**Exercise prompt**
Every record is to be printed exactly as written; pictures are to be omitted.

··········

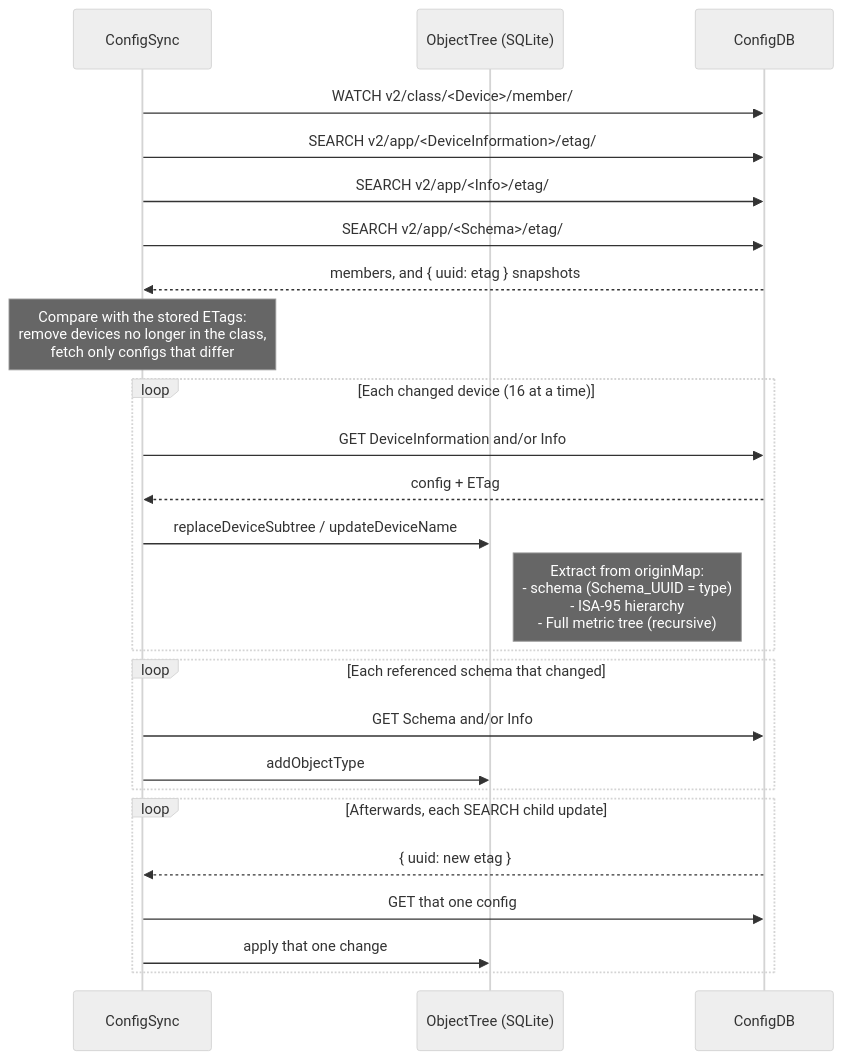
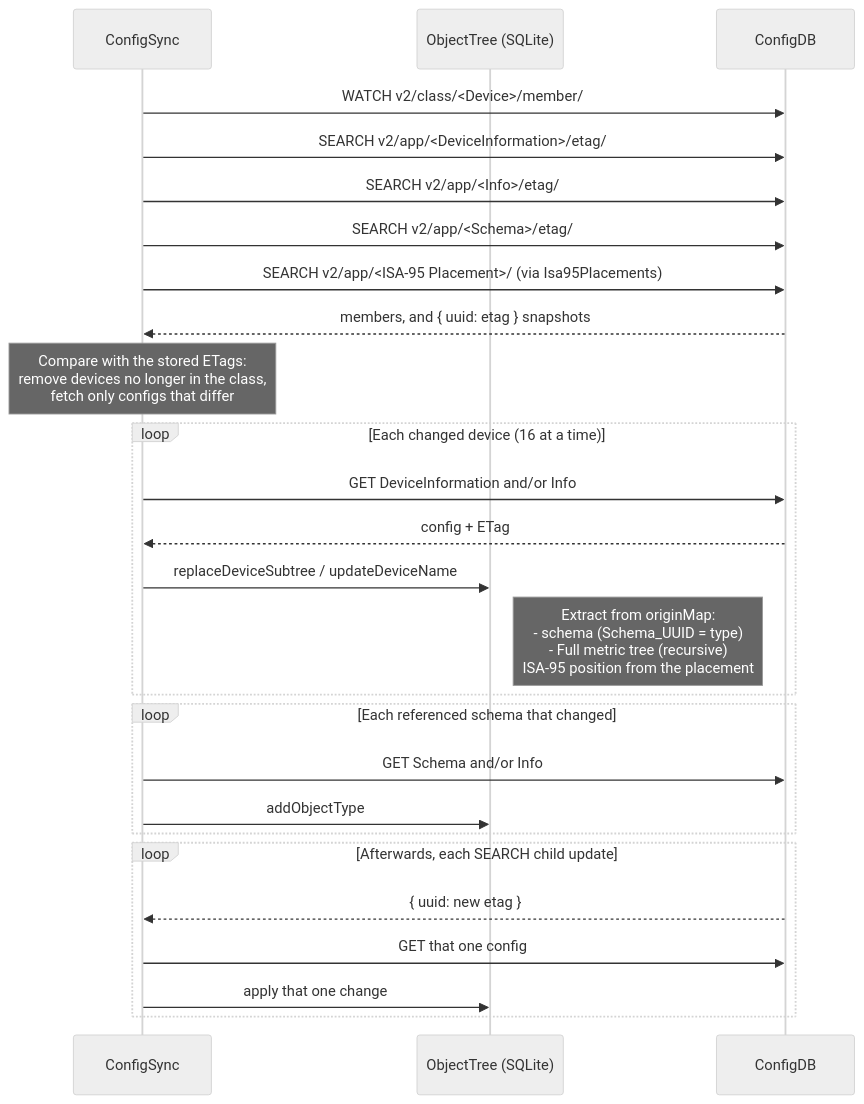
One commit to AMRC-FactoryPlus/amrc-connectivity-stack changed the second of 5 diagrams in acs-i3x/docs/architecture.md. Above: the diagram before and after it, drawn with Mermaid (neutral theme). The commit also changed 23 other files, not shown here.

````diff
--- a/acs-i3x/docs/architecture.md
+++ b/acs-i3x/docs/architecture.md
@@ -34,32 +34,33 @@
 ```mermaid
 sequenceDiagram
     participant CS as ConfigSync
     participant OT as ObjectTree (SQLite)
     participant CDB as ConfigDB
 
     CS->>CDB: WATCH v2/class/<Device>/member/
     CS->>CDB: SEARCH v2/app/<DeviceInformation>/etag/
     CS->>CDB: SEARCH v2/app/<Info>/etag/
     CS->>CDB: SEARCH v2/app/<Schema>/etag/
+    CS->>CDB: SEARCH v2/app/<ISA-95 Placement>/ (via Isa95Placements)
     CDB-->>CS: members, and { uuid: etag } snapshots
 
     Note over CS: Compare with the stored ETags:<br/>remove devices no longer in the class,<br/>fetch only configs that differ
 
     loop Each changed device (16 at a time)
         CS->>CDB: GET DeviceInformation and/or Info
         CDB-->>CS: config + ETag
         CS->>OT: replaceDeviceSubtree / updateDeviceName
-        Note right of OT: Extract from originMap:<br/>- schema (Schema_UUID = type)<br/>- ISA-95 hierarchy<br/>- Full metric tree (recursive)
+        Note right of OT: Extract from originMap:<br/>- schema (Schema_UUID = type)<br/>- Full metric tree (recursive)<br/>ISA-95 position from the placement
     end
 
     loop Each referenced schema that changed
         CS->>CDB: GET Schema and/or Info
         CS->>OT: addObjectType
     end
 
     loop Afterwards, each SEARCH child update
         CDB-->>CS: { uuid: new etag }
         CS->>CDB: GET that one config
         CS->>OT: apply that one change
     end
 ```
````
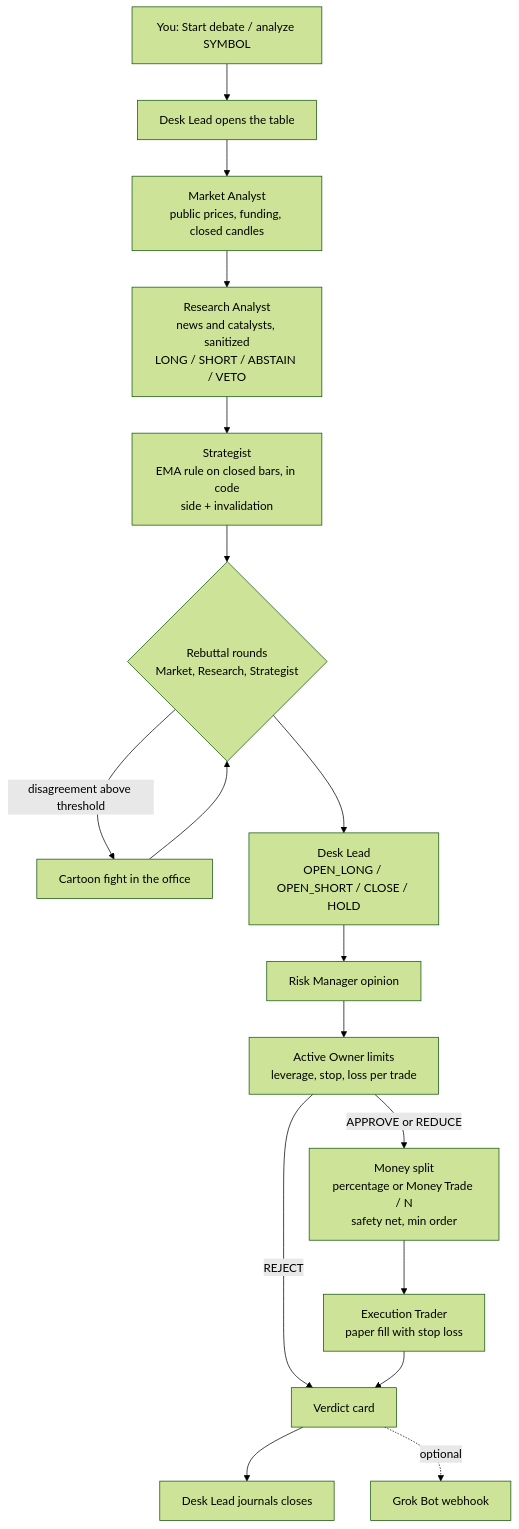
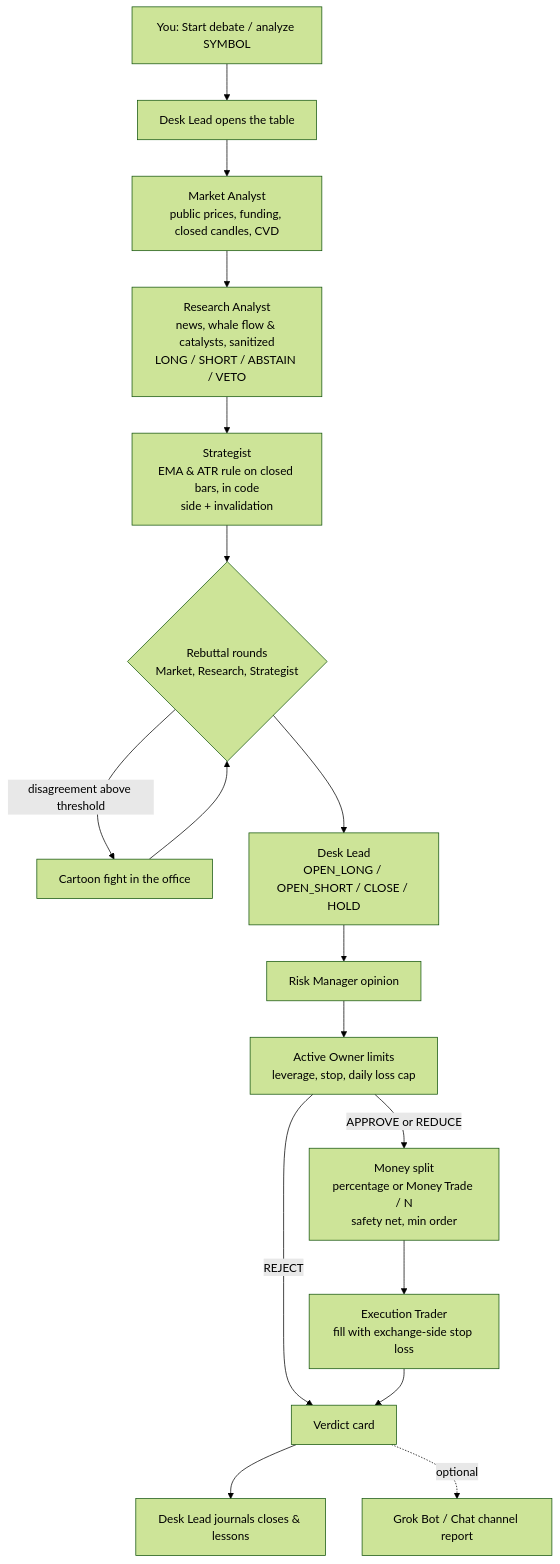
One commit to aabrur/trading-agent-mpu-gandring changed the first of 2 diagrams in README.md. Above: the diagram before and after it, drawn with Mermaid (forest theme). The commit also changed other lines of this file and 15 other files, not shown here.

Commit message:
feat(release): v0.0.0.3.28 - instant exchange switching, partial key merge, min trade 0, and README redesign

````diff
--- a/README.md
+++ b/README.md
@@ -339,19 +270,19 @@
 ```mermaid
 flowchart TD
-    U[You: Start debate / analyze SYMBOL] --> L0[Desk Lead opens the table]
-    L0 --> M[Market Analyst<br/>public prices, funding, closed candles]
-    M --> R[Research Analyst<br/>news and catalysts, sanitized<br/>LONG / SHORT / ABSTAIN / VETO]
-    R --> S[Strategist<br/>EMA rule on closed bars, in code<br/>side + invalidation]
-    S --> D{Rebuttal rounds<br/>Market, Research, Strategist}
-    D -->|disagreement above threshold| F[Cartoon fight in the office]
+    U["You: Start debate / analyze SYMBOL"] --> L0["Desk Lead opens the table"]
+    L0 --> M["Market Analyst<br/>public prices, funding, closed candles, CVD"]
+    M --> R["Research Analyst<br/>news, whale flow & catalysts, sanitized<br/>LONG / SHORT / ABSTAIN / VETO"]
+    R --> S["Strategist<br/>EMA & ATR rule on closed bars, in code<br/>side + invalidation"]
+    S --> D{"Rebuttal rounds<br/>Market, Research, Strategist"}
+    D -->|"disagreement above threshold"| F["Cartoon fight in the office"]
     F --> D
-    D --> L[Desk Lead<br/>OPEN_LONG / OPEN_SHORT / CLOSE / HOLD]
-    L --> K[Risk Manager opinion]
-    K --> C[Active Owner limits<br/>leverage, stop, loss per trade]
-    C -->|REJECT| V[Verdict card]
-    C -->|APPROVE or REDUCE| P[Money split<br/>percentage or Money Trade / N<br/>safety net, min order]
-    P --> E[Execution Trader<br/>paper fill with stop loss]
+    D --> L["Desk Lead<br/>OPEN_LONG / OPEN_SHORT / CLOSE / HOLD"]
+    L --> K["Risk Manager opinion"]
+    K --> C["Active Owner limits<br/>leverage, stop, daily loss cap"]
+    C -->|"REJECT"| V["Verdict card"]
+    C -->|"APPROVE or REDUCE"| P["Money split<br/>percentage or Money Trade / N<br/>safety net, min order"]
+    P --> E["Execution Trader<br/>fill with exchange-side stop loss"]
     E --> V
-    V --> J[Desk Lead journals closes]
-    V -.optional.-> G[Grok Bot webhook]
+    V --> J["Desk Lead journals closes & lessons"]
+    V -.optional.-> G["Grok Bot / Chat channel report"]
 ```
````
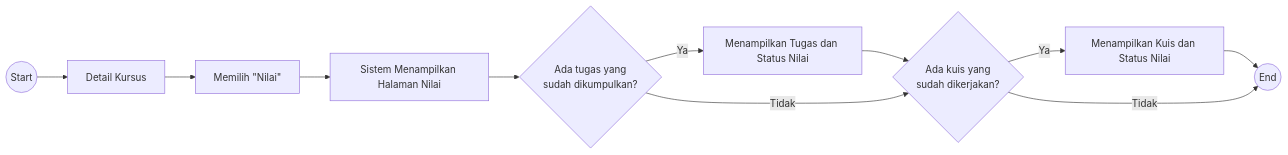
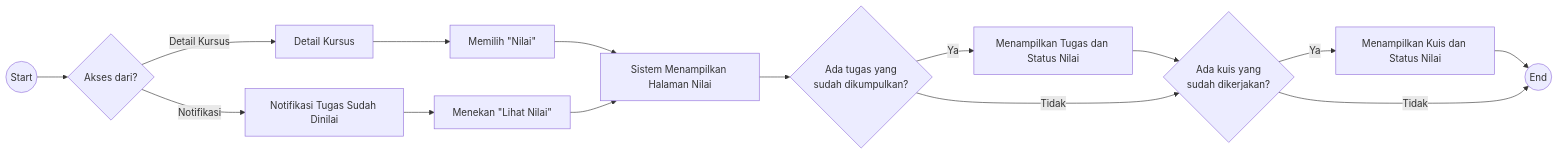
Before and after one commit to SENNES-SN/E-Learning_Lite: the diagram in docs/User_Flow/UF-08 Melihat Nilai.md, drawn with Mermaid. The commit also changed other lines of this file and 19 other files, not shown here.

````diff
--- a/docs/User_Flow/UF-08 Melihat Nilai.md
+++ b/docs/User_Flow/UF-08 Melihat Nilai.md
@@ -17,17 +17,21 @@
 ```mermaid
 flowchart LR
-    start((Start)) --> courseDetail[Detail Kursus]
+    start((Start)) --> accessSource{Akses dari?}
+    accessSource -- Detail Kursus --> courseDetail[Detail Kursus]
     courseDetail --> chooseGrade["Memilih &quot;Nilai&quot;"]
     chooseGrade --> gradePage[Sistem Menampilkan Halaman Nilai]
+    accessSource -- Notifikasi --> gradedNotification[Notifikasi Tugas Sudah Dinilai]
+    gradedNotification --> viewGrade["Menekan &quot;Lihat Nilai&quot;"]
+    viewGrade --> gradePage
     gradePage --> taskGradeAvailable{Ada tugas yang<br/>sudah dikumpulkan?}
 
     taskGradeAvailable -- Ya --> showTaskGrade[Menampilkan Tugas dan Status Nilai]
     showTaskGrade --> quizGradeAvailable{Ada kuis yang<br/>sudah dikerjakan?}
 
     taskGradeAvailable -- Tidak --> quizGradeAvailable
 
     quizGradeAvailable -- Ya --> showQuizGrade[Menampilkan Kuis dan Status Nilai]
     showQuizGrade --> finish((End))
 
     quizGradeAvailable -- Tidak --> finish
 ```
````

··········

**Worked solution**
One commit to AMRC-FactoryPlus/amrc-connectivity-stack changed the second of 5 diagrams in acs-i3x/docs/architecture.md. Above: the diagram before and after it, drawn with Mermaid (neutral theme). The commit also changed 23 other files, not shown here.

````diff
--- a/acs-i3x/docs/architecture.md
+++ b/acs-i3x/docs/architecture.md
@@ -34,32 +34,33 @@
 ```mermaid
 sequenceDiagram
     participant CS as ConfigSync
     participant OT as ObjectTree (SQLite)
     participant CDB as ConfigDB
 
     CS->>CDB: WATCH v2/class/<Device>/member/
     CS->>CDB: SEARCH v2/app/<DeviceInformation>/etag/
     CS->>CDB: SEARCH v2/app/<Info>/etag/
     CS->>CDB: SEARCH v2/app/<Schema>/etag/
+    CS->>CDB: SEARCH v2/app/<ISA-95 Placement>/ (via Isa95Placements)
     CDB-->>CS: members, and { uuid: etag } snapshots
 
     Note over CS: Compare with the stored ETags:<br/>remove devices no longer in the class,<br/>fetch only configs that differ
 
     loop Each changed device (16 at a time)
         CS->>CDB: GET DeviceInformation and/or Info
         CDB-->>CS: config + ETag
         CS->>OT: replaceDeviceSubtree / updateDeviceName
-        Note right of OT: Extract from originMap:<br/>- schema (Schema_UUID = type)<br/>- ISA-95 hierarchy<br/>- Full metric tree (recursive)
+        Note right of OT: Extract from originMap:<br/>- schema (Schema_UUID = type)<br/>- Full metric tree (recursive)<br/>ISA-95 position from the placement
     end
 
     loop Each referenced schema that changed
         CS->>CDB: GET Schema and/or Info
         CS->>OT: addObjectType
     end
 
     loop Afterwards, each SEARCH child update
         CDB-->>CS: { uuid: new etag }
         CS->>CDB: GET that one config
         CS->>OT: apply that one change
     end
 ```
````
One commit to aabrur/trading-agent-mpu-gandring changed the first of 2 diagrams in README.md. Above: the diagram before and after it, drawn with Mermaid (forest theme). The commit also changed other lines of this file and 15 other files, not shown here.

Commit message:
feat(release): v0.0.0.3.28 - instant exchange switching, partial key merge, min trade 0, and README redesign

````diff
--- a/README.md
+++ b/README.md
@@ -339,19 +270,19 @@
 ```mermaid
 flowchart TD
-    U[You: Start debate / analyze SYMBOL] --> L0[Desk Lead opens the table]
-    L0 --> M[Market Analyst<br/>public prices, funding, closed candles]
-    M --> R[Research Analyst<br/>news and catalysts, sanitized<br/>LONG / SHORT / ABSTAIN / VETO]
-    R --> S[Strategist<br/>EMA rule on closed bars, in code<br/>side + invalidation]
-    S --> D{Rebuttal rounds<br/>Market, Research, Strategist}
-    D -->|disagreement above threshold| F[Cartoon fight in the office]
+    U["You: Start debate / analyze SYMBOL"] --> L0["Desk Lead opens the table"]
+    L0 --> M["Market Analyst<br/>public prices, funding, closed candles, CVD"]
+    M --> R["Research Analyst<br/>news, whale flow & catalysts, sanitized<br/>LONG / SHORT / ABSTAIN / VETO"]
+    R --> S["Strategist<br/>EMA & ATR rule on closed bars, in code<br/>side + invalidation"]
+    S --> D{"Rebuttal rounds<br/>Market, Research, Strategist"}
+    D -->|"disagreement above threshold"| F["Cartoon fight in the office"]
     F --> D
-    D --> L[Desk Lead<br/>OPEN_LONG / OPEN_SHORT / CLOSE / HOLD]
-    L --> K[Risk Manager opinion]
-    K --> C[Active Owner limits<br/>leverage, stop, loss per trade]
-    C -->|REJECT| V[Verdict card]
-    C -->|APPROVE or REDUCE| P[Money split<br/>percentage or Money Trade / N<br/>safety net, min order]
-    P --> E[Execution Trader<br/>paper fill with stop loss]
+    D --> L["Desk Lead<br/>OPEN_LONG / OPEN_SHORT / CLOSE / HOLD"]
+    L --> K["Risk Manager opinion"]
+    K --> C["Active Owner limits<br/>leverage, stop, daily loss cap"]
+    C -->|"REJECT"| V["Verdict card"]
+    C -->|"APPROVE or REDUCE"| P["Money split<br/>percentage or Money Trade / N<br/>safety net, min order"]
+    P --> E["Execution Trader<br/>fill with exchange-side stop loss"]
     E --> V
-    V --> J[Desk Lead journals closes]
-    V -.optional.-> G[Grok Bot webhook]
+    V --> J["Desk Lead journals closes & lessons"]
+    V -.optional.-> G["Grok Bot / Chat channel report"]
 ```
````
Before and after one commit to SENNES-SN/E-Learning_Lite: the diagram in docs/User_Flow/UF-08 Melihat Nilai.md, drawn with Mermaid. The commit also changed other lines of this file and 19 other files, not shown here.

````diff
--- a/docs/User_Flow/UF-08 Melihat Nilai.md
+++ b/docs/User_Flow/UF-08 Melihat Nilai.md
@@ -17,17 +17,21 @@
 ```mermaid
 flowchart LR
-    start((Start)) --> courseDetail[Detail Kursus]
+    start((Start)) --> accessSource{Akses dari?}
+    accessSource -- Detail Kursus --> courseDetail[Detail Kursus]
     courseDetail --> chooseGrade["Memilih &quot;Nilai&quot;"]
     chooseGrade --> gradePage[Sistem Menampilkan Halaman Nilai]
+    accessSource -- Notifikasi --> gradedNotification[Notifikasi Tugas Sudah Dinilai]
+    gradedNotification --> viewGrade["Menekan &quot;Lihat Nilai&quot;"]
+    viewGrade --> gradePage
     gradePage --> taskGradeAvailable{Ada tugas yang<br/>sudah dikumpulkan?}
 
     taskGradeAvailable -- Ya --> showTaskGrade[Menampilkan Tugas dan Status Nilai]
     showTaskGrade --> quizGradeAvailable{Ada kuis yang<br/>sudah dikerjakan?}
 
     taskGradeAvailable -- Tidak --> quizGradeAvailable
 
     quizGradeAvailable -- Ya --> showQuizGrade[Menampilkan Kuis dan Status Nilai]
     showQuizGrade --> finish((End))
 
     quizGradeAvailable -- Tidak --> finish
 ```
````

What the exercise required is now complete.